One of the more tiring arguments against ideas like Agile or Lean is the line of “gee, it used to be RUP, now Agile, now Lean. Make up your mind! I’ll come back in 2 years when it’s something else shiny you’ve latched onto.” But that’s not an argument against ideas, it’s just an argument against change.
If my code today isn’t better than it was 6 months ago, I’m doing something wrong.
If my ideas on how to best develop and deliver software haven’t changed in the last 2 years, I’m doing something wrong.
You know that thing when your ideas change over time, due to experience and new knowledge? It’s called learning. And if you’re not continuously learning, challenging your biases and beliefs, you’re not staying static, you’re falling behind.
I’ve been guilty in the past of putting ideas on a golden throne (time-boxed iterations) without really challenging them or looking at other options. But a person changing their mind isn’t an valid argument against their ideas, it’s a logical fallacy.

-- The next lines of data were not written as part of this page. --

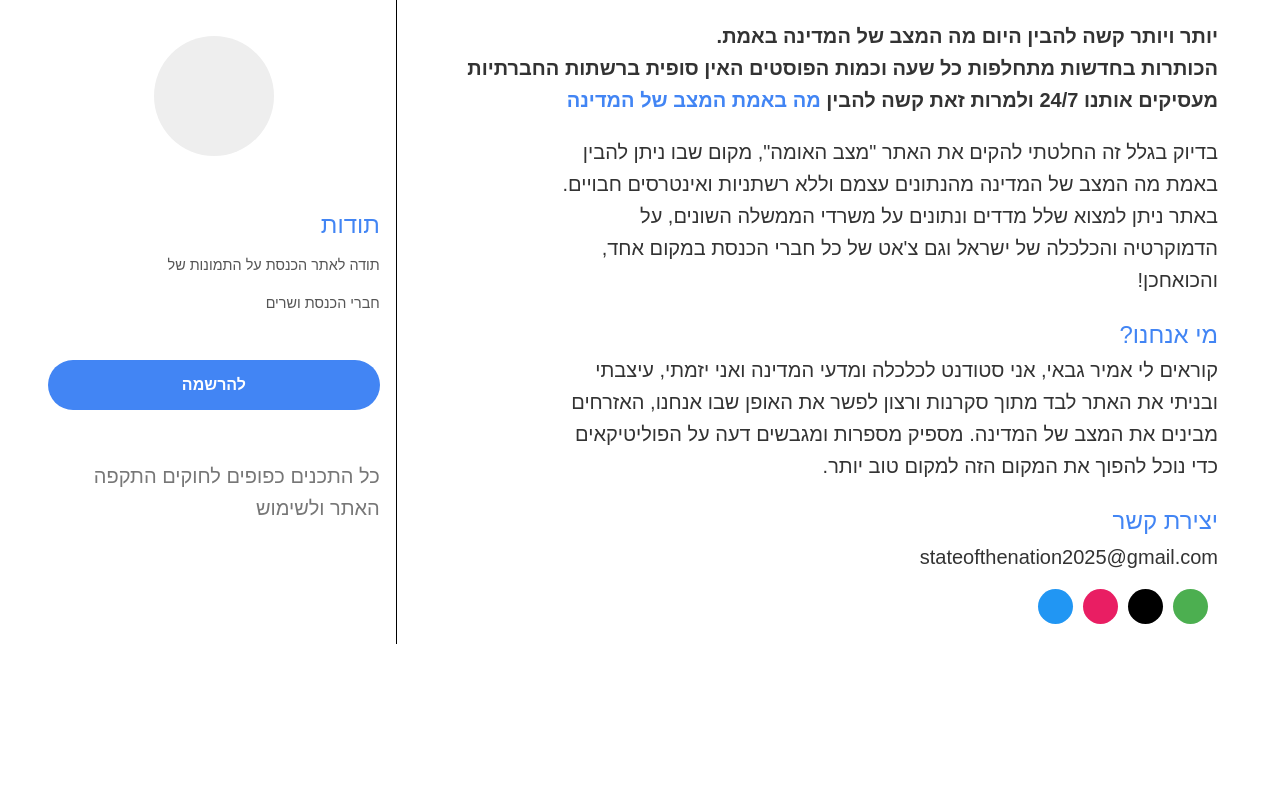
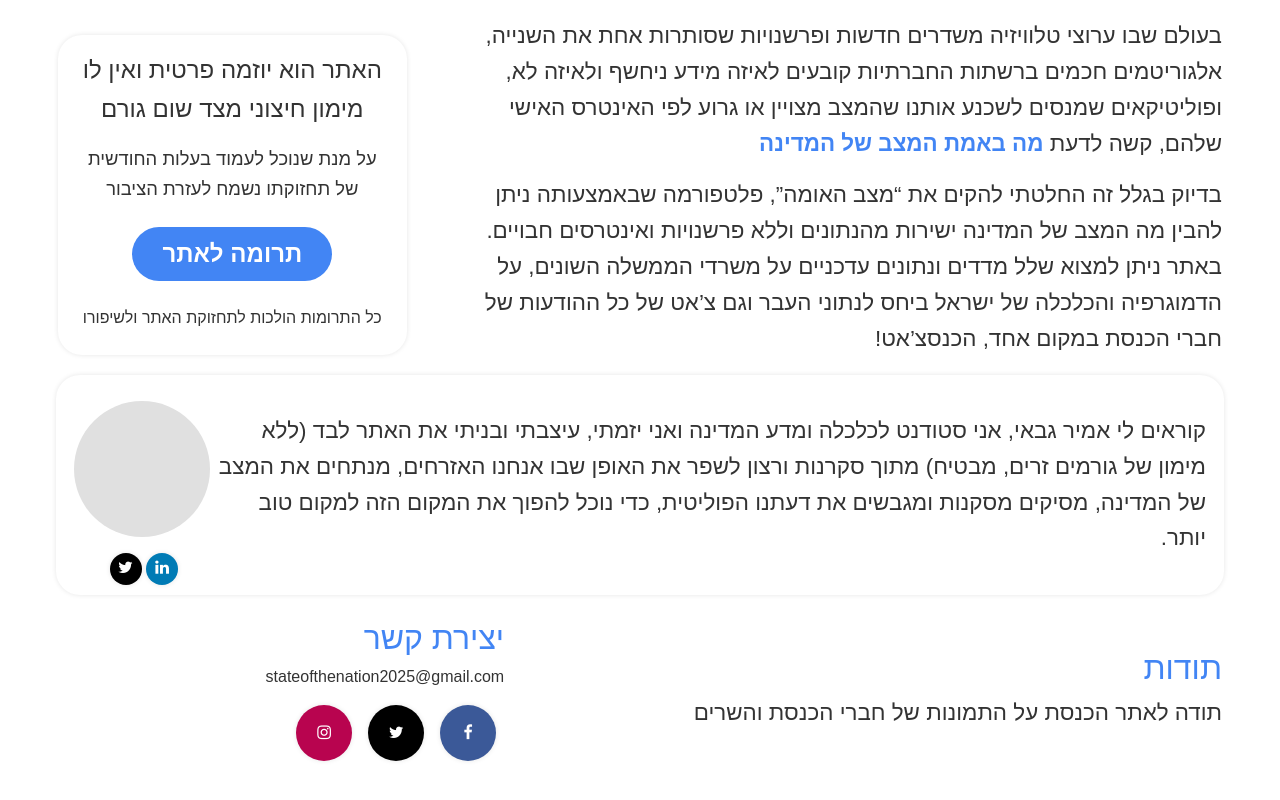
Before and after one commit to TheBlueBear02/StateOfTheNation, a Flask app: page /info in a window 1280 px wide. Run offline with Flask 3, Linux system fonts and the light colour scheme.

Commit message:
designed the info screen

```diff
--- a/static/header_style.css
+++ b/static/header_style.css
@@ -45,7 +45,7 @@ p {
     max-height: 4vh;
 }
 .nav_icon:hover{
-    transform: scale(1.1);
+    opacity: 0.6;
 
 }
 
--- a/static/info.css
+++ b/static/info.css
@@ -12,7 +12,7 @@ body {
 }
 p{
     text-align: right;
-    font-size: 2.5vh;
+    font-size: 2.8vh;
 }
 .container {
     max-width: 95%;
@@ -23,65 +23,69 @@ p{
 
 /* Left sidebar (appears on left in RTL) */
 .sidebar {
-    width: 30%;
-    padding: 2vh;
+    height: 40vh;
+    width: 100%;
+    padding: 2vh 3vh;
     display: flex;
     flex-direction: column;
     align-items: center;
-    border-right: 1px solid #000; /* Black vertical divider */
+    background-color: white;
+    border-radius: 3vh;
+    box-shadow: 0 0 5px rgba(0, 0, 0, 0.1);
+
 }
 
 .profile-img {
-    width: 120px;
-    height: 120px;
+    width: 17vh;
+    height: 17vh;
     border-radius: 50%;
-    background-color: #eee;
-    margin: 20px 0;
+    background-color: #e0e0e0;
+    margin: 2vh 0;
 }
 
 .sidebar-title {
     color: #4285f4;
-    margin: 30px 0 10px 0;
-    font-size: 1.5rem;
-    align-self: flex-start;
+    margin: 3vh 0 1vh 0;
+    font-size: 4vh;
+
 }
 
 .sidebar-text {
-    font-size: 0.9rem;
+    font-size: 1vh;
     color: #555;
     margin-bottom: 15px;
     align-self: flex-start;
 }
 
-.subscribe-button {
-    display: block;
-    width: 100%;
+.donation-button {
+    width: 25vh;
+    position: flex-end;
     background-color: #4285f4;
     color: white;
     text-align: center;
-    padding: 12px;
-    border-radius: 25px;
+    padding: 1vh;
+    border-radius: 25vh;
     text-decoration: none;
     font-weight: bold;
-    margin: 30px 0;
+    margin: 3vh 0;
+    float: left;
+    font-size: 3vh;
+}
+.donation-button:hover {
+    background-color: #5d92e9;
 }
 
-.sidebar-footer {
-    font-size: 0.8rem;
-    color: #777;
-    margin-top: 20px;
-    text-align: right;
-    width: 100%;
+.sidebar-footer p{
+    text-align: center;
+    font-size: 2.3vh;
 }
-
 /* Main content */
 .main-content {
-    flex: 1;
-    padding: 20px 30px;
+    padding: 2vh 3vh;
 }
 
 .header-text {
-    margin-bottom: 20px;
+    margin-bottom: 2vh;
     font-weight: bold;
 }
 
@@ -89,22 +93,28 @@ p{
     color: #4285f4;
     text-decoration: none;
     font-weight: bold;
+    font-size: 2.8vh;
 }
 
 .content-paragraph {
-    margin-bottom: 20px;
+    margin-bottom: 2vh;
+    width: 100%;
 }
 
 .section-title {
     color: #4285f4;
-    font-size: 1.5rem;
-    text-align: right; /* Will appear on right in RTL */
+    font-size: 4vh;
+    align-self: flex-start;
+    margin: 0;
 }
+.white-box {
+    background-color: white;
+    padding: 1vh 2vh;
+    border-radius: 3vh;
+    box-shadow: 0 0 5px rgba(0, 0, 0, 0.1);
+    margin-bottom: 2vh;
+    width: 100%;
 
-.email {
-    font-size: 0.9rem;
-    color: #333;
-    text-align: right; /* Will appear on right in RTL */
 }
 
 .social-icons {
@@ -114,8 +124,67 @@ p{
 }
 
 .social-icon {
-    width: 35px;
-    height: 35px;
+    width: 5vh;
+    height: 5vh;
     border-radius: 50%;
-    margin-right: 10px;
+    margin-right: 1vh;
 }
+.content-paragraph {
+    opacity: 0;
+    transition: opacity 1s ease-in-out;
+}
+.content-paragraph.visible {
+    opacity: 1;
+}
+
+.fa {
+    width: 7vh;
+    height: 7vh;
+    text-align: center;
+    text-decoration: none;
+    border-radius: 50%;
+    margin: auto 1vh;
+    padding-top: 8%;
+    box-shadow: 0 0 5px rgba(0, 0, 0, 0.1);
+
+  }
+  .pe {
+    padding-top: 8.5%;
+    width: 4vh;
+    height: 4vh;
+    margin: auto ;
+  }
+
+  .fa:hover {
+      opacity: 0.7;
+  }
+
+  .fa-facebook {
+    background: #3B5998;
+    color: white;
+  }
+
+  .fa-twitter {
+    background: #000000;
+    color: white;
+  }
+
+  .fa-google {
+    background: #dd4b39;
+    color: white;
+  }
+
+  .fa-linkedin {
+    background: #007bb5;
+    color: white;
+  }
+
+  .fa-youtube {
+    background: #bb0000;
+    color: white;
+  }
+
+  .fa-instagram {
+    background: #b8044f;
+    color: white;
+  }
--- a/static/offices_style.css
+++ b/static/offices_style.css
@@ -297,7 +297,7 @@ td {
     margin: 0;
     padding-top: 0;
     margin-left: 1%;
-    background-image: linear-gradient(#fff, #f2f2f2);
+    background-color: white;
     margin-top: 1vh;
 }
 
@@ -316,7 +316,7 @@ td {
     margin: 0;
     padding-top: 0;
     margin-left: 1%;
-    background-image: linear-gradient(#fff, #f2f2f2);
+    background-color: white;
     margin-top: 1vh;
 }
 
@@ -650,7 +650,7 @@ background: #c5c5c5;
     margin: 0;
     padding-top: 0;
     margin-left: 1%;
-    background-image: linear-gradient(#fff, #f2f2f2);
+    background-color: white;
     margin-top: 1vh;
 
 }
--- a/templates/info.html
+++ b/templates/info.html
@@ -5,62 +5,118 @@
     <meta name="viewport" content="width=device-width, initial-scale=1.0">
     <title>מצב האומה</title>
     <link rel="stylesheet" href="{{ url_for('static', filename='info.css') }}">
+    <link rel="stylesheet" href="https://cdnjs.cloudflare.com/ajax/libs/font-awesome/4.7.0/css/font-awesome.min.css">
 </head>
 <body>
     <div class="container">
         <!-- Sidebar (appears on left in RTL) -->
-        <div class="sidebar">
-            <div class="profile-img"></div>
 
-            <div class="sidebar-title">תודות</div>
-            <div class="sidebar-text">תודה לאתר הכנסת על התמונות של</div>
-            <div class="sidebar-text">חברי הכנסת ושרים</div>
-
-            <a href="#" class="subscribe-button">להרשמה</a>
-
-            <div class="sidebar-footer">
-                <p>כל התכנים כפופים לחוקים התקפה האתר ולשימוש</p>
-            </div>
-        </div>
 
         <!-- Main content -->
         <div class="main-content">
-            <div class="header-text">
-                <p>יותר ויותר קשה להבין היום מה המצב של המדינה באמת.</p>
-                <p>הכותרות בחדשות מתחלפות כל שעה וכמות הפוסטים האין סופית ברשתות החברתיות מעסיקים אותנו 24/7 ולמרות זאת קשה להבין <a href="#" class="header-link">מה באמת המצב של המדינה</a></p>
-            </div>
+            <table>
+                <tr>
+                    <td style="width: 70%;padding-left: 4vh;">
+                        <div class="content-paragraph">
+                            <p>בעולם שבו ערוצי טלוויזיה משדרים חדשות ופרשנויות שסותרות אחת את השנייה,  אלגוריטמים חכמים ברשתות החברתיות קובעים לאיזה מידע ניחשף ולאיזה לא, ופוליטיקאים שמנסים לשכנע אותנו שהמצב מצויין או גרוע לפי האינטרס האישי שלהם, קשה לדעת <a href="#" class="header-link">מה באמת המצב של המדינה</a></p>
+
+                        </div>
+
+                        <div class="content-paragraph">
+                            <p>בדיוק בגלל זה החלטתי להקים את “מצב האומה”, פלטפורמה שבאמצעותה ניתן להבין מה המצב של המדינה ישירות מהנתונים וללא פרשנויות ואינטרסים חבויים.
+                                באתר ניתן למצוא שלל מדדים ונתונים עדכניים על משרדי הממשלה השונים, על הדמוגרפיה והכלכלה של ישראל ביחס לנתוני העבר וגם צ’אט של כל ההודעות של חברי הכנסת במקום אחד, הכנסצ’אט!</p>
+                        </div>
+                    </th>
+                    <td style="width: 30%;">
+                        <div class="content-paragraph" style="margin-bottom: 0;">
+                            <div class="sidebar">
+                                <div class="sidebar-footer">
+                                    <p style="font-size: 3vh;">האתר הוא יוזמה פרטית ואין לו מימון חיצוני מצד שום גורם</p>
+                                    <p style="margin-top: 2vh;">על מנת שנוכל לעמוד בעלות החודשית של תחזוקתו נשמח לעזרת הציבור</p>
+                                </div>
+                                <a href="#" class="donation-button">תרומה לאתר</a>
+
+                                <div class="sidebar-footer">
+                                    <p style="font-size: 2vh;">כל התרומות הולכות לתחזוקת האתר ולשיפורו</p>
+                                </div>
+                            </div>
+                       </div>
+                    </th>
+                </tr>
+            </table>
 
             <div class="content-paragraph">
+                <div class="white-box">
+                    <table>
+                        <tr>
+                            <td style="width: 90%;">
+                                <p>קוראים לי אמיר גבאי, אני סטודנט לכלכלה ומדע המדינה ואני יזמתי, עיצבתי ובניתי את האתר לבד (ללא מימון של גורמים זרים, מבטיח) מתוך סקרנות ורצון לשפר את האופן שבו אנחנו האזרחים, מנתחים את המצב של המדינה, מסיקים מסקנות ומגבשים את דעתנו הפוליטית, כדי נוכל להפוך את המקום הזה למקום טוב יותר. </p>
+                            </td>
+                            <td>
+                                <table>
+                                    <tr>
+                                        <div class="profile-img"></div>
+                                    </tr>
+                                    <tr style="height: 10%;">
+                                        <div style="margin: auto; width: 9vh;">
+                                            <a href="#" class="fa pe fa-linkedin"></a>
+                                            <a href="#" class="fa pe fa-twitter"></a>
+                                        </div>
+                                    </tr>
+                                </table>
+                            </td>
+                        </tr>
+                    </table>
+
+                </div>
+            </div>
+            <div class="content-paragraph" style="margin-bottom: 0;">
+                <table>
+                    <tr>
+                        <td style="width: 75%;">
+                            <div class="section-title">תודות</div>
+                            <p>תודה לאתר הכנסת על התמונות של חברי הכנסת והשרים</p>
+                        </td>
+                        <td style="width: 25%;">
+                            <div class="section-title">יצירת קשר</div>
+                            <p style="font-size: 2vh;">stateofthenation2025@gmail.com</p>
+                            <div class="social-icons">
+                                <a href="#" class="fa fa-facebook"></a>
+                                <a href="#" class="fa fa-twitter"></a>
+                                <a href="#" class="fa fa-instagram"></a>
+                            </div>
+                        </td>
+                    </tr>
+                </table>
 
             </div>
 
-            <div class="content-paragraph">
-                <p>בדיוק בגלל זה החלטתי להקים את האתר "מצב האומה", מקום שבו ניתן להבין</p>
-                <p>באמת מה המצב של המדינה מהנתונים עצמם וללא רשתניות ואינטרסים חבויים.</p>
-                <p>באתר ניתן למצוא שלל מדדים ונתונים על משרדי הממשלה השונים, על</p>
-                <p>הדמוקרטיה והכלכלה של ישראל וגם צ'אט של כל חברי הכנסת במקום אחד,</p>
-                <p>והכואחכן!</p>
-            </div>
-
-            <div class="section-title">מי אנחנו?</div>
-            <div class="content-paragraph">
-                <p>קוראים לי אמיר גבאי, אני סטודנט לכלכלה ומדעי המדינה ואני יזמתי, עיצבתי</p>
-                <p>ובניתי את האתר לבד מתוך סקרנות ורצון לפשר את האופן שבו אנחנו, האזרחים</p>
-                <p>מבינים את המצב של המדינה. מספיק מספרות ומגבשים דעה על הפוליטיקאים</p>
-                <p>כדי נוכל להפוך את המקום הזה למקום טוב יותר.</p>
-            </div>
-
-            <div class="contact-section">
-                <div class="section-title">יצירת קשר</div>
-                <p>stateofthenation2025@gmail.com</p>
-                <div class="social-icons">
-                    <div class="social-icon" style="background-color: #4caf50;"></div>
-                    <div class="social-icon" style="background-color: #000;"></div>
-                    <div class="social-icon" style="background-color: #e91e63;"></div>
-                    <div class="social-icon" style="background-color: #2196f3;"></div>
-                </div>
-            </div>
         </div>
     </div>
+    <script>
+        document.addEventListener("DOMContentLoaded", function() {
+            const paragraphs = document.querySelectorAll(".content-paragraph");
+            const observerOptions = {
+                root: null,
+                rootMargin: "0px",
+                threshold: 0.1
+            };
+
+            const observer = new IntersectionObserver((entries, observer) => {
+                entries.forEach((entry, index) => {
+                    if (entry.isIntersecting) {
+                        setTimeout(() => {
+                            entry.target.classList.add("visible");
+                        }, index * 2000); // 2000ms = 2 seconds
+                        observer.unobserve(entry.target);
+                    }
+                });
+            }, observerOptions);
+
+            paragraphs.forEach((paragraph) => {
+                observer.observe(paragraph);
+            });
+        });
+    </script>
 </body>
 </html>
```
Also changed, not shown: instance/sn.db, static/images/icons/ig-instagram-icon.svg (added), static/images/site icon6.png.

So we have two options – cling to what we know and understand for as long as there is a market for that expertise, or, continuously learn and grow.